* What you should do
An exact copy of the data is required, with no pictures in it.

(Material supplied begins)

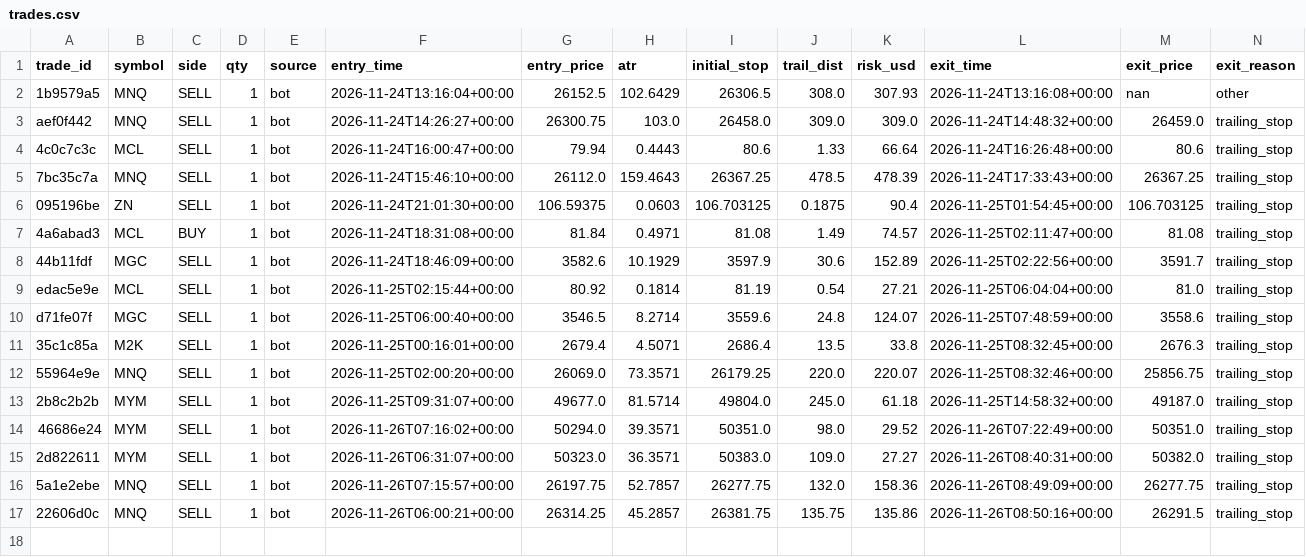
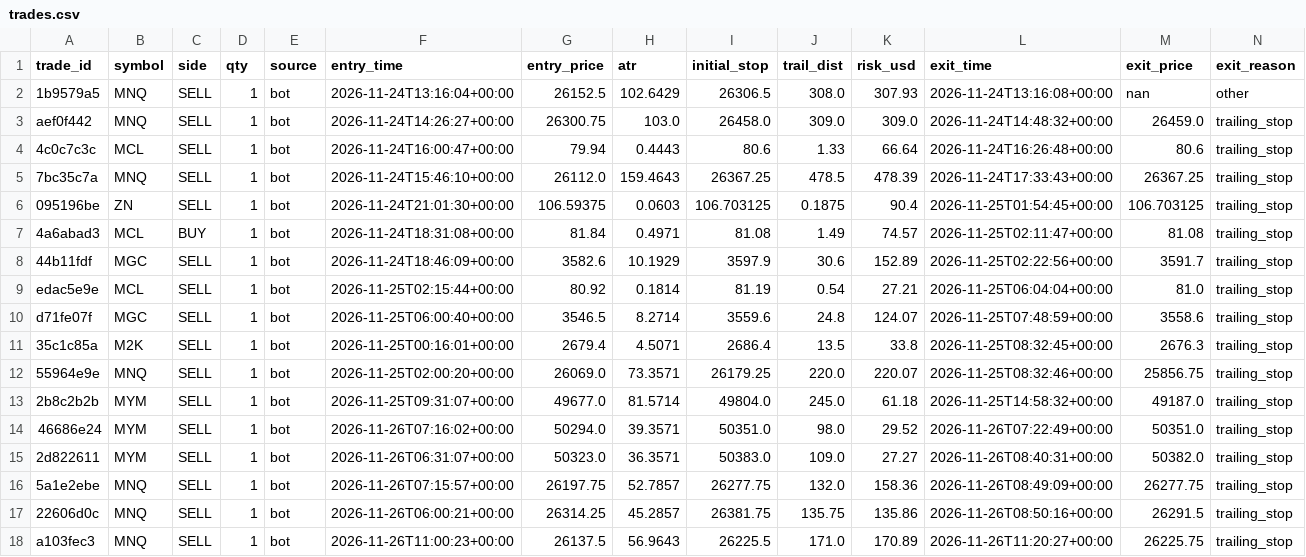
Before and after one commit to ProfDrTan/ibkr-options-income, a CSV file: data/discipline/trades.csv, drawn as a sheet; only a part is shown; rows hold the shown columns only; the diff names each change by its address in the sheet, - before the commit and + after, or states it on an @@ line.

Commit message:
discipline_bot journal update

```diff
--- a/data/discipline/trades.csv
+++ b/data/discipline/trades.csv
+row 18: a103fec3 | MNQ | SELL | 1 | bot | 2026-11-26T11:00:23+00:00 | 26137.5 | 56.9643 | 26225.5 | 171.0 | 170.89 | 2026-11-26T11:20:27+00:00 | 26225.75 | trailing_stop
```
Also changed, not shown: data/discipline/events.csv, 2 other files.
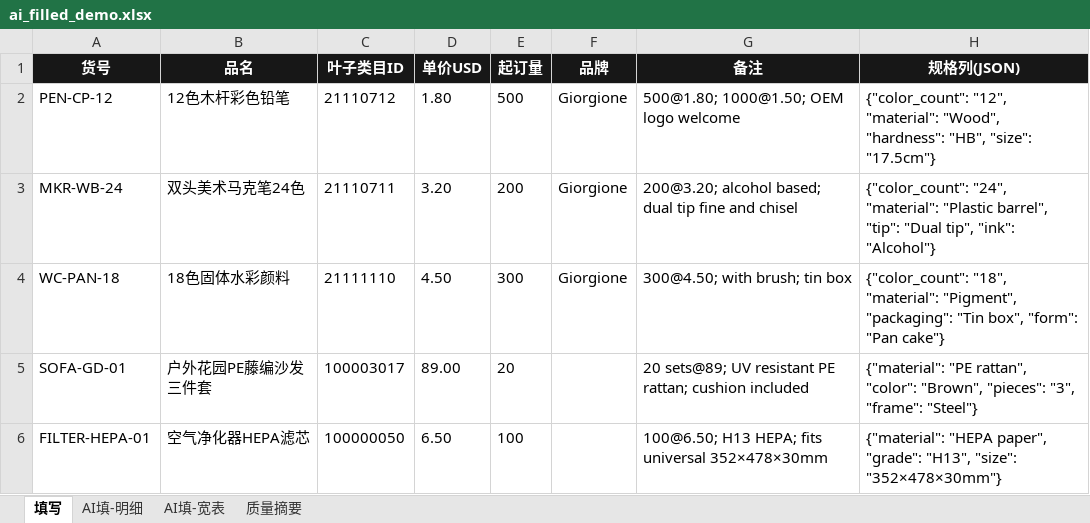
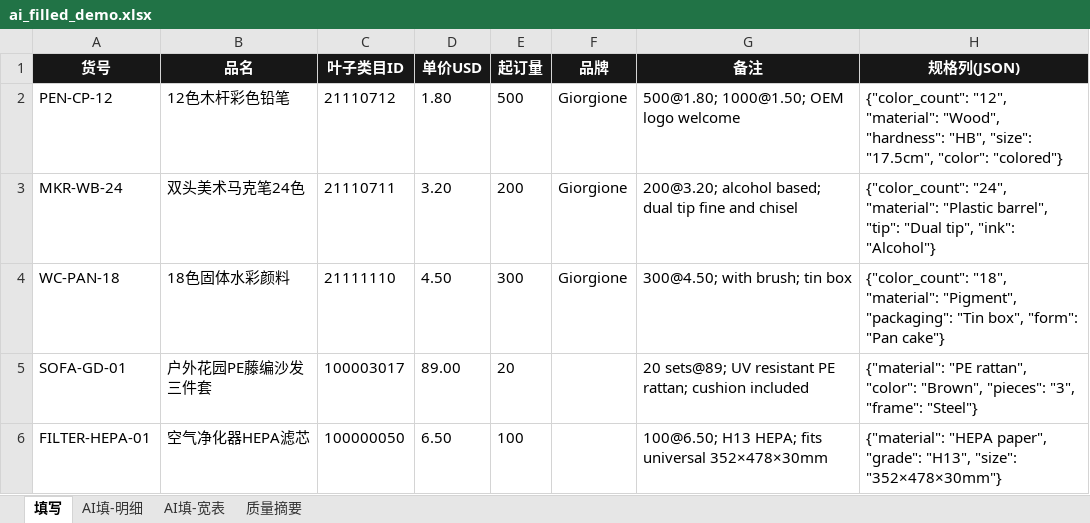
Before and after one commit to nihao555-hub/6666, an Excel workbook: icbu-listing/samples/ai_filled_demo.xlsx, sheet 填写, drawn as a sheet; values as stored, in another font and other column widths than the file's, no borders; the diff names each change by its address in the sheet, - before the commit and + after, or states it on an @@ line.

```diff
--- a/icbu-listing/samples/ai_filled_demo.xlsx (sheet 填写)
+++ b/icbu-listing/samples/ai_filled_demo.xlsx (sheet 填写)
-H2 (规格列(JSON)): …"HB", "size": "17.5cm"}
+H2 (规格列(JSON)): …"HB", "size": "17.5cm", "color": "colored"}
```
Also changed, not shown: sheet AI填-明细, sheet AI填-宽表, sheet 质量摘要, 1 other file.
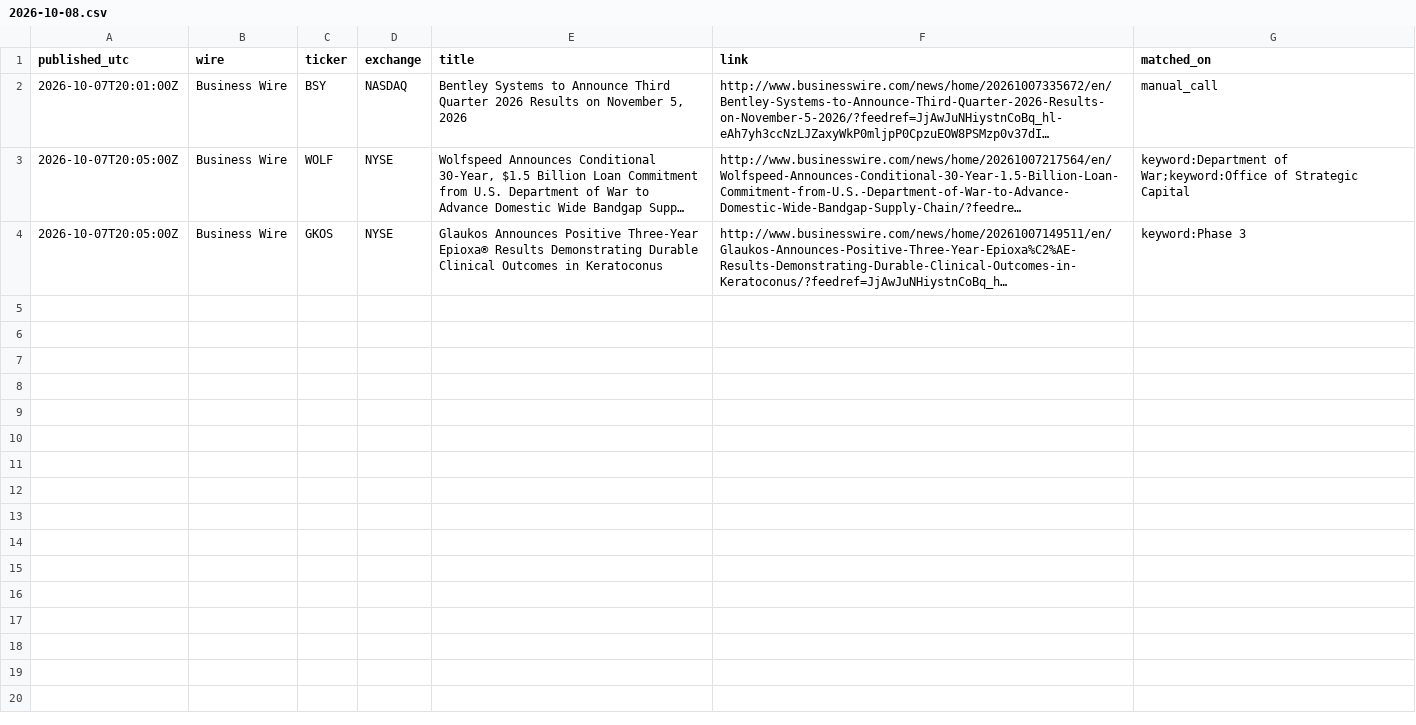
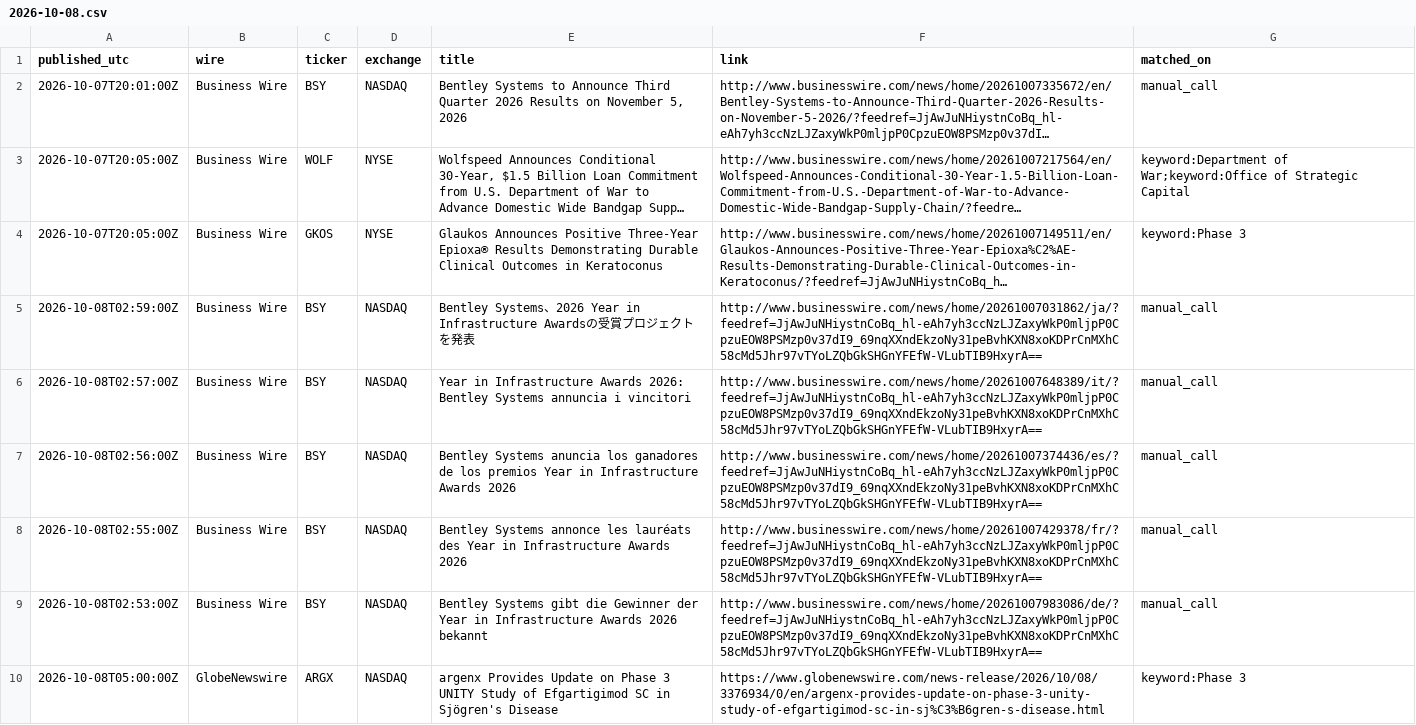
Before and after one commit to astonmonnach/signal-research, a CSV file: data/press/2026-10-08.csv, drawn as a sheet; long unchanged cells end in …; the diff names each change by its address in the sheet, - before the commit and + after, or states it on an @@ line.

Commit message:
press wires 2026-10-08T06:10Z

```diff
--- a/data/press/2026-10-08.csv
+++ b/data/press/2026-10-08.csv
+row 5: 2026-10-08T02:59:00Z | Business Wire | BSY | NASDAQ | Bentley Systems、2026 Year in Infrastructure Awardsの受賞プロジェクトを発表 | http://www.businesswire.com/news/home/20261007031862/ja/?feedref=JjAwJuNHiystnCoBq_hl-eAh7yh3ccNzLJZaxyWkP0mljpP0CpzuEOW8PSMzp0v37dI9_69nqXXndEkzoNy31peBvhKXN8xoKDPrCnMXhC58cMd5Jhr97vTYoLZQbGkSHGnYFEfW-VLubTIB9HxyrA== | manual_call
+row 6: 2026-10-08T02:57:00Z | Business Wire | BSY | NASDAQ | Year in Infrastructure Awards 2026: Bentley Systems annuncia i vincitori | http://www.businesswire.com/news/home/20261007648389/it/?feedref=JjAwJuNHiystnCoBq_hl-eAh7yh3ccNzLJZaxyWkP0mljpP0CpzuEOW8PSMzp0v37dI9_69nqXXndEkzoNy31peBvhKXN8xoKDPrCnMXhC58cMd5Jhr97vTYoLZQbGkSHGnYFEfW-VLubTIB9HxyrA== | manual_call
+row 7: 2026-10-08T02:56:00Z | Business Wire | BSY | NASDAQ | Bentley Systems anuncia los ganadores de los premios Year in Infrastructure Awards 2026 | http://www.businesswire.com/news/home/20261007374436/es/?feedref=JjAwJuNHiystnCoBq_hl-eAh7yh3ccNzLJZaxyWkP0mljpP0CpzuEOW8PSMzp0v37dI9_69nqXXndEkzoNy31peBvhKXN8xoKDPrCnMXhC58cMd5Jhr97vTYoLZQbGkSHGnYFEfW-VLubTIB9HxyrA== | manual_call
+row 8: 2026-10-08T02:55:00Z | Business Wire | BSY | NASDAQ | Bentley Systems annonce les lauréats des Year in Infrastructure Awards 2026 | http://www.businesswire.com/news/home/20261007429378/fr/?feedref=JjAwJuNHiystnCoBq_hl-eAh7yh3ccNzLJZaxyWkP0mljpP0CpzuEOW8PSMzp0v37dI9_69nqXXndEkzoNy31peBvhKXN8xoKDPrCnMXhC58cMd5Jhr97vTYoLZQbGkSHGnYFEfW-VLubTIB9HxyrA== | manual_call
+row 9: 2026-10-08T02:53:00Z | Business Wire | BSY | NASDAQ | Bentley Systems gibt die Gewinner der Year in Infrastructure Awards 2026 bekannt | http://www.businesswire.com/news/home/20261007983086/de/?feedref=JjAwJuNHiystnCoBq_hl-eAh7yh3ccNzLJZaxyWkP0mljpP0CpzuEOW8PSMzp0v37dI9_69nqXXndEkzoNy31peBvhKXN8xoKDPrCnMXhC58cMd5Jhr97vTYoLZQbGkSHGnYFEfW-VLubTIB9HxyrA== | manual_call
+row 10: 2026-10-08T05:00:00Z | GlobeNewswire | ARGX | NASDAQ | argenx Provides Update on Phase 3 UNITY Study of Efgartigimod SC in Sjögren's Disease | https://www.globenewswire.com/news-release/2026/10/08/3376934/0/en/argenx-provides-update-on-phase-3-unity-study-of-efgartigimod-sc-in-sj%C3%B6gren-s-disease.html | keyword:Phase 3
```
Also changed, not shown: 3 other files.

(Material supplied ends)

* Result for this task
Before and after one commit to ProfDrTan/ibkr-options-income, a CSV file: data/discipline/trades.csv, drawn as a sheet; only a part is shown; rows hold the shown columns only; the diff names each change by its address in the sheet, - before the commit and + after, or states it on an @@ line.

Commit message:
discipline_bot journal update

```diff
--- a/data/discipline/trades.csv
+++ b/data/discipline/trades.csv
+row 18: a103fec3 | MNQ | SELL | 1 | bot | 2026-11-26T11:00:23+00:00 | 26137.5 | 56.9643 | 26225.5 | 171.0 | 170.89 | 2026-11-26T11:20:27+00:00 | 26225.75 | trailing_stop
```
Also changed, not shown: data/discipline/events.csv, 2 other files.
Before and after one commit to nihao555-hub/6666, an Excel workbook: icbu-listing/samples/ai_filled_demo.xlsx, sheet 填写, drawn as a sheet; values as stored, in another font and other column widths than the file's, no borders; the diff names each change by its address in the sheet, - before the commit and + after, or states it on an @@ line.

```diff
--- a/icbu-listing/samples/ai_filled_demo.xlsx (sheet 填写)
+++ b/icbu-listing/samples/ai_filled_demo.xlsx (sheet 填写)
-H2 (规格列(JSON)): …"HB", "size": "17.5cm"}
+H2 (规格列(JSON)): …"HB", "size": "17.5cm", "color": "colored"}
```
Also changed, not shown: sheet AI填-明细, sheet AI填-宽表, sheet 质量摘要, 1 other file.
Before and after one commit to astonmonnach/signal-research, a CSV file: data/press/2026-10-08.csv, drawn as a sheet; long unchanged cells end in …; the diff names each change by its address in the sheet, - before the commit and + after, or states it on an @@ line.

Commit message:
press wires 2026-10-08T06:10Z

```diff
--- a/data/press/2026-10-08.csv
+++ b/data/press/2026-10-08.csv
+row 5: 2026-10-08T02:59:00Z | Business Wire | BSY | NASDAQ | Bentley Systems、2026 Year in Infrastructure Awardsの受賞プロジェクトを発表 | http://www.businesswire.com/news/home/20261007031862/ja/?feedref=JjAwJuNHiystnCoBq_hl-eAh7yh3ccNzLJZaxyWkP0mljpP0CpzuEOW8PSMzp0v37dI9_69nqXXndEkzoNy31peBvhKXN8xoKDPrCnMXhC58cMd5Jhr97vTYoLZQbGkSHGnYFEfW-VLubTIB9HxyrA== | manual_call
+row 6: 2026-10-08T02:57:00Z | Business Wire | BSY | NASDAQ | Year in Infrastructure Awards 2026: Bentley Systems annuncia i vincitori | http://www.businesswire.com/news/home/20261007648389/it/?feedref=JjAwJuNHiystnCoBq_hl-eAh7yh3ccNzLJZaxyWkP0mljpP0CpzuEOW8PSMzp0v37dI9_69nqXXndEkzoNy31peBvhKXN8xoKDPrCnMXhC58cMd5Jhr97vTYoLZQbGkSHGnYFEfW-VLubTIB9HxyrA== | manual_call
+row 7: 2026-10-08T02:56:00Z | Business Wire | BSY | NASDAQ | Bentley Systems anuncia los ganadores de los premios Year in Infrastructure Awards 2026 | http://www.businesswire.com/news/home/20261007374436/es/?feedref=JjAwJuNHiystnCoBq_hl-eAh7yh3ccNzLJZaxyWkP0mljpP0CpzuEOW8PSMzp0v37dI9_69nqXXndEkzoNy31peBvhKXN8xoKDPrCnMXhC58cMd5Jhr97vTYoLZQbGkSHGnYFEfW-VLubTIB9HxyrA== | manual_call
+row 8: 2026-10-08T02:55:00Z | Business Wire | BSY | NASDAQ | Bentley Systems annonce les lauréats des Year in Infrastructure Awards 2026 | http://www.businesswire.com/news/home/20261007429378/fr/?feedref=JjAwJuNHiystnCoBq_hl-eAh7yh3ccNzLJZaxyWkP0mljpP0CpzuEOW8PSMzp0v37dI9_69nqXXndEkzoNy31peBvhKXN8xoKDPrCnMXhC58cMd5Jhr97vTYoLZQbGkSHGnYFEfW-VLubTIB9HxyrA== | manual_call
+row 9: 2026-10-08T02:53:00Z | Business Wire | BSY | NASDAQ | Bentley Systems gibt die Gewinner der Year in Infrastructure Awards 2026 bekannt | http://www.businesswire.com/news/home/20261007983086/de/?feedref=JjAwJuNHiystnCoBq_hl-eAh7yh3ccNzLJZaxyWkP0mljpP0CpzuEOW8PSMzp0v37dI9_69nqXXndEkzoNy31peBvhKXN8xoKDPrCnMXhC58cMd5Jhr97vTYoLZQbGkSHGnYFEfW-VLubTIB9HxyrA== | manual_call
+row 10: 2026-10-08T05:00:00Z | GlobeNewswire | ARGX | NASDAQ | argenx Provides Update on Phase 3 UNITY Study of Efgartigimod SC in Sjögren's Disease | https://www.globenewswire.com/news-release/2026/10/08/3376934/0/en/argenx-provides-update-on-phase-3-unity-study-of-efgartigimod-sc-in-sj%C3%B6gren-s-disease.html | keyword:Phase 3
```
Also changed, not shown: 3 other files.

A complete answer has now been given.